* **What to produce**
Search the records below for the word "ForgotPasswordRequest" and show every line where it occurs.

* **The records**
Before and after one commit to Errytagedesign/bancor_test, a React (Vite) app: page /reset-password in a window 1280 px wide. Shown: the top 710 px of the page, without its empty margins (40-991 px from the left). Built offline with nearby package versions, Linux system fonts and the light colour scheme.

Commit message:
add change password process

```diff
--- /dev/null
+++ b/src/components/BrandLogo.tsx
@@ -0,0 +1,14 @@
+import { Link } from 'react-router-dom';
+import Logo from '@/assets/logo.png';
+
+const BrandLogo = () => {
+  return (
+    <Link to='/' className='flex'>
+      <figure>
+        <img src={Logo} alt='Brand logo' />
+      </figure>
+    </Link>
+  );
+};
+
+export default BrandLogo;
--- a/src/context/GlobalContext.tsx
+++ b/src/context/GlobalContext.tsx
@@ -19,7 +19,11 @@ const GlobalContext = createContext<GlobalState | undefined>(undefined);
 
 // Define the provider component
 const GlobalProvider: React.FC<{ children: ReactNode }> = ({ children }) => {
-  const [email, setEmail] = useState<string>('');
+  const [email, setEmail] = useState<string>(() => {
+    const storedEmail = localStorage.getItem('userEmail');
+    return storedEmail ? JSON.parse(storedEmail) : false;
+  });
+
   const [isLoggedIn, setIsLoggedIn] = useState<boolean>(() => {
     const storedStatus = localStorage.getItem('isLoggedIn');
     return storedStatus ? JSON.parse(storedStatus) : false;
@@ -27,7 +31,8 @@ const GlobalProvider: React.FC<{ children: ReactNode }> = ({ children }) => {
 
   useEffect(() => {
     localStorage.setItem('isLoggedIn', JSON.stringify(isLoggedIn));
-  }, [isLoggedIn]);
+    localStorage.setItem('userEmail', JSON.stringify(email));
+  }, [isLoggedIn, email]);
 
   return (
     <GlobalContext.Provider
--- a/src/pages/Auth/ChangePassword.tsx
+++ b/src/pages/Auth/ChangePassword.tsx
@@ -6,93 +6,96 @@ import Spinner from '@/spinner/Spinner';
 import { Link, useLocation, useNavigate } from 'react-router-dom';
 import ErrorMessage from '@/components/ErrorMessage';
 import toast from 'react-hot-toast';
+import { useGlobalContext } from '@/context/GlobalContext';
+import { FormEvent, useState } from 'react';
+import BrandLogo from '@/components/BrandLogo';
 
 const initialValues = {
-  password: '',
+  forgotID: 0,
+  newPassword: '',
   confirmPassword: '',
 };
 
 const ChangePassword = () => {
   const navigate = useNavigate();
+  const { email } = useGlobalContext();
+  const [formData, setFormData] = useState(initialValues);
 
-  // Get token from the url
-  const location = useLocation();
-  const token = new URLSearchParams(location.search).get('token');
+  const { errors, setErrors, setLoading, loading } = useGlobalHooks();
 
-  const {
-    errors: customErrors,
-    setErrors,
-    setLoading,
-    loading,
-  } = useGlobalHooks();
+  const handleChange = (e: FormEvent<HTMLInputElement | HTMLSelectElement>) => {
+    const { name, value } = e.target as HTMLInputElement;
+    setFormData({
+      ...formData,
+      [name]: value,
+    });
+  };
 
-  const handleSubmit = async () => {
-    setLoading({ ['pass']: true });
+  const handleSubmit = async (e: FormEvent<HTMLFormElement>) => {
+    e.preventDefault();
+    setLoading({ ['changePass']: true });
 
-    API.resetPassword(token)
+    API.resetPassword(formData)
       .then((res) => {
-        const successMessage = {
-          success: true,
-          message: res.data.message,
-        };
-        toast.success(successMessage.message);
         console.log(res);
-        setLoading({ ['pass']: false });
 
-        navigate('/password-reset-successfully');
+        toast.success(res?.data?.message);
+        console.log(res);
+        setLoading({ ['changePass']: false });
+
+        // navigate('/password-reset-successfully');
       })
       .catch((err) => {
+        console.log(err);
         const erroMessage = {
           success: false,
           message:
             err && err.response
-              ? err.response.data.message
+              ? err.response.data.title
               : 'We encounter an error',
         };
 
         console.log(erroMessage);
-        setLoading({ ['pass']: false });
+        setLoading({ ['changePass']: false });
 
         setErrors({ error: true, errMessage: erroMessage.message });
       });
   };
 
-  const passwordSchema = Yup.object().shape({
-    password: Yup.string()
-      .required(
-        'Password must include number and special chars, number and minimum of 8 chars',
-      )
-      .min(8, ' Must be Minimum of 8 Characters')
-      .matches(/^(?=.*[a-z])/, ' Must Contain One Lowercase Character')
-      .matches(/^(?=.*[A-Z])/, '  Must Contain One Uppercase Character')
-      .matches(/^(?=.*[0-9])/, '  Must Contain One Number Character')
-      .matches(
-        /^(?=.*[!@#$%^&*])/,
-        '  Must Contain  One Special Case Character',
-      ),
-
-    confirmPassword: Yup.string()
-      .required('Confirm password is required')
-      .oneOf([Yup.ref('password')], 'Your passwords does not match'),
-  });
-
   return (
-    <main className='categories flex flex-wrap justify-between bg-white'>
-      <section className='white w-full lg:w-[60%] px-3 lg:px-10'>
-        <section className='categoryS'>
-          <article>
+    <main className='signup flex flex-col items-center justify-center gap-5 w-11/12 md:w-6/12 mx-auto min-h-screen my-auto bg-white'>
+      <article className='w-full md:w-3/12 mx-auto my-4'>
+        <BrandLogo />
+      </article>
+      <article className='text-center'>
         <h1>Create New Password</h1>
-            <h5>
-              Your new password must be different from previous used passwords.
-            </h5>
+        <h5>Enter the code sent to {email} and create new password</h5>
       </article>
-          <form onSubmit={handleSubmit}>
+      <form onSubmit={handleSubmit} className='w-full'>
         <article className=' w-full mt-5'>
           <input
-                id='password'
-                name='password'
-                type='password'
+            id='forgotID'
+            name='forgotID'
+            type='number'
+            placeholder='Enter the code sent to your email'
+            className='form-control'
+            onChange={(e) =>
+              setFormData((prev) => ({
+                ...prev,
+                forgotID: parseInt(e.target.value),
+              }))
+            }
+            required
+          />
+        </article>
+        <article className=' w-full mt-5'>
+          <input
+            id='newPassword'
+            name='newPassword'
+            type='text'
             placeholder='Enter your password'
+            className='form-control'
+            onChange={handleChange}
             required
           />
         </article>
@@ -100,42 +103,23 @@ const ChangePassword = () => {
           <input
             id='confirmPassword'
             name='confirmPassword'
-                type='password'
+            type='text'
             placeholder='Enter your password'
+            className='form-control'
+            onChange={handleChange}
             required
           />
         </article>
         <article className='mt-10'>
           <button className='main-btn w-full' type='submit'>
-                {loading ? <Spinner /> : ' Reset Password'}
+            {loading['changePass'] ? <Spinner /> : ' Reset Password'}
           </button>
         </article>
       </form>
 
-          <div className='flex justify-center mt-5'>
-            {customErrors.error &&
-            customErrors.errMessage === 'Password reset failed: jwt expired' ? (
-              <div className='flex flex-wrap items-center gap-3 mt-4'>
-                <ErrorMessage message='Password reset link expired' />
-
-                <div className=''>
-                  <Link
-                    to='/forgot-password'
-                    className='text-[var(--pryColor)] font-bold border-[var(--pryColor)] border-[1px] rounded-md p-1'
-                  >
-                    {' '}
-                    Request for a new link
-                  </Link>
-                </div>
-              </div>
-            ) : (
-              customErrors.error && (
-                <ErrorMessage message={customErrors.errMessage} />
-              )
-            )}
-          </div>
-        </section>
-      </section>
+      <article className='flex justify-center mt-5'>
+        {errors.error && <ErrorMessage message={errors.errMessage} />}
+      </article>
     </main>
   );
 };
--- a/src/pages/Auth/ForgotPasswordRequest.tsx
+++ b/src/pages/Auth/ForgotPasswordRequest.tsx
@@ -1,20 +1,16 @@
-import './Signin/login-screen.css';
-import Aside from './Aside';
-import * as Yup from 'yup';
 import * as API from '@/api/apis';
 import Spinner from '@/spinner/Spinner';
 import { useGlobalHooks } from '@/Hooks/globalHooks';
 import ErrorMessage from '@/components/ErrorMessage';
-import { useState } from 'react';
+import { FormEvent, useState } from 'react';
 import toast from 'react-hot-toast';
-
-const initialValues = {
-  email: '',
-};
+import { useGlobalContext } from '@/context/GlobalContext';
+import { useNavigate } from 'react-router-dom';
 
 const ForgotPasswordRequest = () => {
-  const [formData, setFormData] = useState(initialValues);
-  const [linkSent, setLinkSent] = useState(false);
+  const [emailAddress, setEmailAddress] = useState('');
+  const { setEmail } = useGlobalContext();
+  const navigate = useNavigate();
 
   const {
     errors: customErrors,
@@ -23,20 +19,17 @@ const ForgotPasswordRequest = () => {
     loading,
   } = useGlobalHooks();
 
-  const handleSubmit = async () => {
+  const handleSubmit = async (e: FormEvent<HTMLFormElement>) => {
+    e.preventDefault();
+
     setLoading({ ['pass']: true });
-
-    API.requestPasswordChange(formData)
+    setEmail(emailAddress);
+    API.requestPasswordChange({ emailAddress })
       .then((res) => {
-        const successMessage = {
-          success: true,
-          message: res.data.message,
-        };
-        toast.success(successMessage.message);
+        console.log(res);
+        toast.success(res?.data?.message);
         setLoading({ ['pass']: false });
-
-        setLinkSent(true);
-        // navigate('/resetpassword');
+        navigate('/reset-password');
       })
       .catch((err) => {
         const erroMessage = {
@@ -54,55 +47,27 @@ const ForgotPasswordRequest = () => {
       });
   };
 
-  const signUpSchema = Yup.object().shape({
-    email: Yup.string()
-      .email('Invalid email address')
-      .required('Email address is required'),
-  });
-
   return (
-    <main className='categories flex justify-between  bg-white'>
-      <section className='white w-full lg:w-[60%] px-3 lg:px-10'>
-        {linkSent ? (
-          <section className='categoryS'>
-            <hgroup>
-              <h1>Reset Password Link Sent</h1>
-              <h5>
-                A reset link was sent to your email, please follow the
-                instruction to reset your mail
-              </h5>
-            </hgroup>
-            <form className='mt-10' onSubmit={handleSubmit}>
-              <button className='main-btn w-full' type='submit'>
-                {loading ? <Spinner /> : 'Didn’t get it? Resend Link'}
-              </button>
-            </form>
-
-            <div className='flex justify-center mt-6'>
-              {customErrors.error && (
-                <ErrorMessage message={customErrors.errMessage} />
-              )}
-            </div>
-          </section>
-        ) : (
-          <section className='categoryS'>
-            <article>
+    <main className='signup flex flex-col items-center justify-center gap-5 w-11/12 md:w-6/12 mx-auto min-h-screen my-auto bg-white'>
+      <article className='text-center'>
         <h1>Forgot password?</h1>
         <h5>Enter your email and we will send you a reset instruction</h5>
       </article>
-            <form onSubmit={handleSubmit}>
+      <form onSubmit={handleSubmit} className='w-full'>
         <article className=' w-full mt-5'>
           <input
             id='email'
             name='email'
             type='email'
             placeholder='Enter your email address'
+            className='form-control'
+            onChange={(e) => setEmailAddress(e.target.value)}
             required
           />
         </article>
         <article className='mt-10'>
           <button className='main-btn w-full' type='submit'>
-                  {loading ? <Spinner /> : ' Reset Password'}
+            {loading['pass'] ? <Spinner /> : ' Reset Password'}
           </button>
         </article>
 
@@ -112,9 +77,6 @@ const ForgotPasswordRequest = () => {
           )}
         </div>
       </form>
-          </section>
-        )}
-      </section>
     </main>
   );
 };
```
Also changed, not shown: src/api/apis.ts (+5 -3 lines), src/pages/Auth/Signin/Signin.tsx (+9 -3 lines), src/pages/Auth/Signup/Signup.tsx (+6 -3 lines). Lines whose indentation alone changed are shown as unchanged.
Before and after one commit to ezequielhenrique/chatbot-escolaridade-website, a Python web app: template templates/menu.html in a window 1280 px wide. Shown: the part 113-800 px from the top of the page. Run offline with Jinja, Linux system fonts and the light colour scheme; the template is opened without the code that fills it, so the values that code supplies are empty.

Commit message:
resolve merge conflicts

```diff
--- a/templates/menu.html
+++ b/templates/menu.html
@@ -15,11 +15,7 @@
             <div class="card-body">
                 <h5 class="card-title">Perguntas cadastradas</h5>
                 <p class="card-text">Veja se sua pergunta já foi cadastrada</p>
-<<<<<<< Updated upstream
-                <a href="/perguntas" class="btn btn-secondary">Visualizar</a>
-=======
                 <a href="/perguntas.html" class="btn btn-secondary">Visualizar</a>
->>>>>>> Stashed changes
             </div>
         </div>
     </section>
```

* **Output below**
--- a/src/pages/Auth/ForgotPasswordRequest.tsx
+++ b/src/pages/Auth/ForgotPasswordRequest.tsx
 const ForgotPasswordRequest = () => {
@@ -23,20 +19,17 @@ const ForgotPasswordRequest = () => {
@@ -54,55 +47,27 @@ const ForgotPasswordRequest = () => {
@@ -112,9 +77,6 @@ const ForgotPasswordRequest = () => {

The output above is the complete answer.